22/05/2014 | Nature   IF 38.1
Amygdala interneuron subtypes control fear learning through disinhibition.
Wolff SB, Grundemann J, Tovote P, Krabbe S, Jacobson GA, Muller C, Herry C, Ehrlich I, Friedrich RW, Letzkus JJ, Luthi A

Learning is mediated by experience-dependent plasticity in neuronal circuits. Activity in neuronal circuits is tightly regulated by different subtypes of inhibitory interneurons, yet their role in learning is poorly understood. Using a combination of in vivo single-unit recordings and optogenetic manipulations, we show that in the mouse basolateral amygdala, interneurons expressing parvalbumin (PV) and somatostatin (SOM) bidirectionally control the acquisition of fear conditioning--a simple form of associative learning--through two distinct disinhibitory mechanisms. During an auditory cue, PV(+) interneurons are excited and indirectly disinhibit the dendrites of basolateral amygdala principal neurons via SOM(+) interneurons, thereby enhancing auditory responses and promoting cue-shock associations. During an aversive footshock, however, both PV(+) and SOM(+) interneurons are inhibited, which boosts postsynaptic footshock responses and gates learning. These results demonstrate that associative learning is dynamically regulated by the stimulus-specific activation of distinct disinhibitory microcircuits through precise interactions between different subtypes of local interneurons.

17/03/2014 | Neuropsychopharmacology   IF 7.8
Frequency of Cocaine Self-Administration Influences Drug Seeking in the Rat: Optogenetic Evidence for a Role of the Prelimbic Cortex.
Martin-Garcia E, Courtin J, Renault P, Fiancette JF, Wurtz H, Simonnet A, Levet F, Herry C, Deroche-Gamonet V

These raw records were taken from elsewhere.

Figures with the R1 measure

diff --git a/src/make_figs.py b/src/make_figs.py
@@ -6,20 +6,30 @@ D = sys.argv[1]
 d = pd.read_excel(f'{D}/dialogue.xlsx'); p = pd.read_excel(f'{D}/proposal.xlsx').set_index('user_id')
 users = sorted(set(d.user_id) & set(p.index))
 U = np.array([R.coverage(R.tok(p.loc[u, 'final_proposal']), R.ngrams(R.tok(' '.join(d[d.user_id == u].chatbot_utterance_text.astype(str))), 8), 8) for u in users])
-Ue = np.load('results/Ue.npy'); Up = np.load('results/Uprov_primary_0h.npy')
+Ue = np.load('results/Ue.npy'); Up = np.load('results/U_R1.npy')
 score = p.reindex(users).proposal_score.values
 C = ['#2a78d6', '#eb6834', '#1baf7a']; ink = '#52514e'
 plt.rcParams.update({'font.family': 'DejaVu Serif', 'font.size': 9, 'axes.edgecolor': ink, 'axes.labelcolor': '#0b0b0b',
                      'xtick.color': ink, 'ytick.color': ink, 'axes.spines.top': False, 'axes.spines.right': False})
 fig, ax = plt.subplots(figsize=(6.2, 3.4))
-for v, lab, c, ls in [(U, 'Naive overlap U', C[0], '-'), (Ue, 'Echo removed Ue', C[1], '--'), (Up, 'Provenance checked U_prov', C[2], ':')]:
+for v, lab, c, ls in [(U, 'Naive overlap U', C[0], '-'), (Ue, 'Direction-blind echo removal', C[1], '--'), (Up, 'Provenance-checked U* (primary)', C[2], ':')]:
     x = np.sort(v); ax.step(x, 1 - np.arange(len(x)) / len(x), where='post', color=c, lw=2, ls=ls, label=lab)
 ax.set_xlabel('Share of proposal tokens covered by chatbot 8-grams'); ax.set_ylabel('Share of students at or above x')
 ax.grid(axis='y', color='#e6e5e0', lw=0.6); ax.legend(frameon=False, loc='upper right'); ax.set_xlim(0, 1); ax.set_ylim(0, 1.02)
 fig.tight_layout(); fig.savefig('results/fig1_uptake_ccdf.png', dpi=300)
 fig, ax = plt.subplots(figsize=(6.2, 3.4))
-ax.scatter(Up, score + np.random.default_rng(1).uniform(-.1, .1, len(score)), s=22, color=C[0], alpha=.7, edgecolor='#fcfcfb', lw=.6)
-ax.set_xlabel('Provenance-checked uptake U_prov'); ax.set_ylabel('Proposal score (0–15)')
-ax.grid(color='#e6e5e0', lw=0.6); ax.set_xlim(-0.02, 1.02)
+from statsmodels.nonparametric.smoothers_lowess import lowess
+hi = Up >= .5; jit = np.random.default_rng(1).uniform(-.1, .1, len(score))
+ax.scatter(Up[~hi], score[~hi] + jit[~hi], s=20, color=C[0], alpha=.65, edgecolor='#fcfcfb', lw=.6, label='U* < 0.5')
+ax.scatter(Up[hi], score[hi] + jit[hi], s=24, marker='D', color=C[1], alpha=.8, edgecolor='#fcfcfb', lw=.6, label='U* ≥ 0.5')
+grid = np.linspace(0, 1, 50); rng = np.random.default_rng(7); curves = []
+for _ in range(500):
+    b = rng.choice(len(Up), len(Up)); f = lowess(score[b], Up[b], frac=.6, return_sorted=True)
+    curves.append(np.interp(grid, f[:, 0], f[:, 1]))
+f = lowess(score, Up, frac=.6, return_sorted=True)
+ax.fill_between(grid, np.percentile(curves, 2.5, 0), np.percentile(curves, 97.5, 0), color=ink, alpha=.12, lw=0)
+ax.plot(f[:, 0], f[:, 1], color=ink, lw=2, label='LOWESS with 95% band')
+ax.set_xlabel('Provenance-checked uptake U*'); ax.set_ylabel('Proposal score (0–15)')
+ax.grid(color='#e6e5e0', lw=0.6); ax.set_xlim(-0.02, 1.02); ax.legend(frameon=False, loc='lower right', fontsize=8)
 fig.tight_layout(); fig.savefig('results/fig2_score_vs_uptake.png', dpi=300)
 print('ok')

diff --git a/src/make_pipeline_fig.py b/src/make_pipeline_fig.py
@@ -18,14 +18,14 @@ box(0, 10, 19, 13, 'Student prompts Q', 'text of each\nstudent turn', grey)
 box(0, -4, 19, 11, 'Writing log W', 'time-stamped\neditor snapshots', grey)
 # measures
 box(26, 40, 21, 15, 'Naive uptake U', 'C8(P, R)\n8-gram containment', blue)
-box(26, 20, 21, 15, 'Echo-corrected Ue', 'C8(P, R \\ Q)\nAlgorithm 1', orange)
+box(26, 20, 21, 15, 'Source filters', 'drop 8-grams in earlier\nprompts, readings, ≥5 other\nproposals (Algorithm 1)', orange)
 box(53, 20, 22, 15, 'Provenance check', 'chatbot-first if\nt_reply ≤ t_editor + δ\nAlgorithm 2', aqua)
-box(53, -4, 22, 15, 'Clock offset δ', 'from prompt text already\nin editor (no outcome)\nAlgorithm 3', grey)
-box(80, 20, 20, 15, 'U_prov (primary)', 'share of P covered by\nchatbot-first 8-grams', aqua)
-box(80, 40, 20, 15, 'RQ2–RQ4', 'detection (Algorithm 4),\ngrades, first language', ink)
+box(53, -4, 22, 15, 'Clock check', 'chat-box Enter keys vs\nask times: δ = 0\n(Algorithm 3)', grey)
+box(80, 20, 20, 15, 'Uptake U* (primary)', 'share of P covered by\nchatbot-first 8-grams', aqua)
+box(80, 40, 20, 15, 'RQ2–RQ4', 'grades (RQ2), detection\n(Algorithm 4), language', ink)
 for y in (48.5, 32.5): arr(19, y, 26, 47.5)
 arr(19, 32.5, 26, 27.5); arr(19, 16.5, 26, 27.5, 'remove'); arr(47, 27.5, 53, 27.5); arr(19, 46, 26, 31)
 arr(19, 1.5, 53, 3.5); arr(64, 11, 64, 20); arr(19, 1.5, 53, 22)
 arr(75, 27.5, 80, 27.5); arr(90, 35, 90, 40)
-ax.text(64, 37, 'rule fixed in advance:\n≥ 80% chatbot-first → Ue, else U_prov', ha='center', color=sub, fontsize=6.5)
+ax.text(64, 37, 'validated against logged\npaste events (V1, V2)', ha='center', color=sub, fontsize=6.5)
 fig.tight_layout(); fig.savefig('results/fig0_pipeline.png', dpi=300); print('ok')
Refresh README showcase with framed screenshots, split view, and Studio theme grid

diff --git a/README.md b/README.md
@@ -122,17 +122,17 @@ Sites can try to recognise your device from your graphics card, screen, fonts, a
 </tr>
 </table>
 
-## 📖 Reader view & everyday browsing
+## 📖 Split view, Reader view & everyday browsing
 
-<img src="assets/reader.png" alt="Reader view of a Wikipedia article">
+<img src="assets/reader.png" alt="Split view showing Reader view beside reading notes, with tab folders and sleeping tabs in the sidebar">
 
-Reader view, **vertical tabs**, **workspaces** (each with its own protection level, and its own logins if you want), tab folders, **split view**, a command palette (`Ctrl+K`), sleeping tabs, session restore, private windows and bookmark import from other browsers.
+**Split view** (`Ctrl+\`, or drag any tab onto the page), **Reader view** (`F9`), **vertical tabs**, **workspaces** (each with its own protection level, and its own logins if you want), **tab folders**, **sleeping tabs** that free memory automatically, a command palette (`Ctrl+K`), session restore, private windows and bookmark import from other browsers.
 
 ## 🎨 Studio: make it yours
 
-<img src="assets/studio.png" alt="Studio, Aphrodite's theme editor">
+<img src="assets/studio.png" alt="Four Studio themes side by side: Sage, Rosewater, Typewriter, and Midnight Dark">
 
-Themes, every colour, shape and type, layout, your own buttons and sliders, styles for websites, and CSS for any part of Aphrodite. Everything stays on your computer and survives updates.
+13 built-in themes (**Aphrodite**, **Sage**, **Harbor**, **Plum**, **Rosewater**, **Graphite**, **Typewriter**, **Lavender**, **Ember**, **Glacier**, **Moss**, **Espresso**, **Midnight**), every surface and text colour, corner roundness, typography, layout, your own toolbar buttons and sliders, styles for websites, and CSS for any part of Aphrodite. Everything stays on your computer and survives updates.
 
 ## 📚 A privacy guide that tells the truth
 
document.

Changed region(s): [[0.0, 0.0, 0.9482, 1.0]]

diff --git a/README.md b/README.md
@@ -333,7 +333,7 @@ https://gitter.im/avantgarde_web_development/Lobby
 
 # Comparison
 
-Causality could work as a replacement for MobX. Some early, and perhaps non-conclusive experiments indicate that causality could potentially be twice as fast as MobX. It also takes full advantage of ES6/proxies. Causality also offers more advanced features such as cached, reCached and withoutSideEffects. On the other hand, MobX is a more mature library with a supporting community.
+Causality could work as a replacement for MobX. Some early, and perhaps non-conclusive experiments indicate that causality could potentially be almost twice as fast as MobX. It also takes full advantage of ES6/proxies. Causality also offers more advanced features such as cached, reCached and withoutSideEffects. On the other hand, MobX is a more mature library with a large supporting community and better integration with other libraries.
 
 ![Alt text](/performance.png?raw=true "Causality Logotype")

High-frequency intake and high drug-induced seeking are associated with cocaine addiction in both human and animals. However, their relationships and neurobiological underpinnings remain hypothetical. The medial prefrontal cortex (mPFC), basolateral amygdala (BLA), and nucleus accumbens (NAc) have been shown to have a role in cocaine seeking. However, their involvement in regulating high-frequency intake and high cocaine-induced seeking is unclear. We manipulated frequency of cocaine self-administration and investigated whether it influenced cocaine seeking. The contribution of the aforementioned structures was evaluated using changes in expression of the immediate early gene c-Fos and targeted optogenetic manipulations. Rats that self-administered at High frequency (short inter-infusion intervals allowed by short time-out) showed higher cocaine-induced seeking than low frequency rats (long inter-infusions intervals imposed by long time-out), as measured with cocaine-induced reinstatement. c-Fos was enhanced in High frequency rats in the prelimbic (PL) and infralimbic (IL) areas of the mPFC, the BLA, and the NAc core and shell. Correlational analysis of c-Fos revealed that the PL was a critical node strongly correlated with both the IL and NAc core in High frequency rats. Targeted optogenetic inactivation of the PL decreased cocaine-induced reinstatement, but increased cocaine self-administration, in High frequency rats. In contrast, optogenetic activation of the PL had no effect on Low frequency rats. Thus, high-frequency intake promotes a PL-dependent control of cocaine seeking, with the PL exerting a facilitatory or inhibitory effect, depending on operant contingencies. Individual differences in cocaine-induced PL activation might be a source of vulnerability for poorly controlled cocaine-induced seeking and/or cocaine intake.Neuropsychopharmacology advance online publication, 16 April 2014; doi:10.1038/npp.2014.66.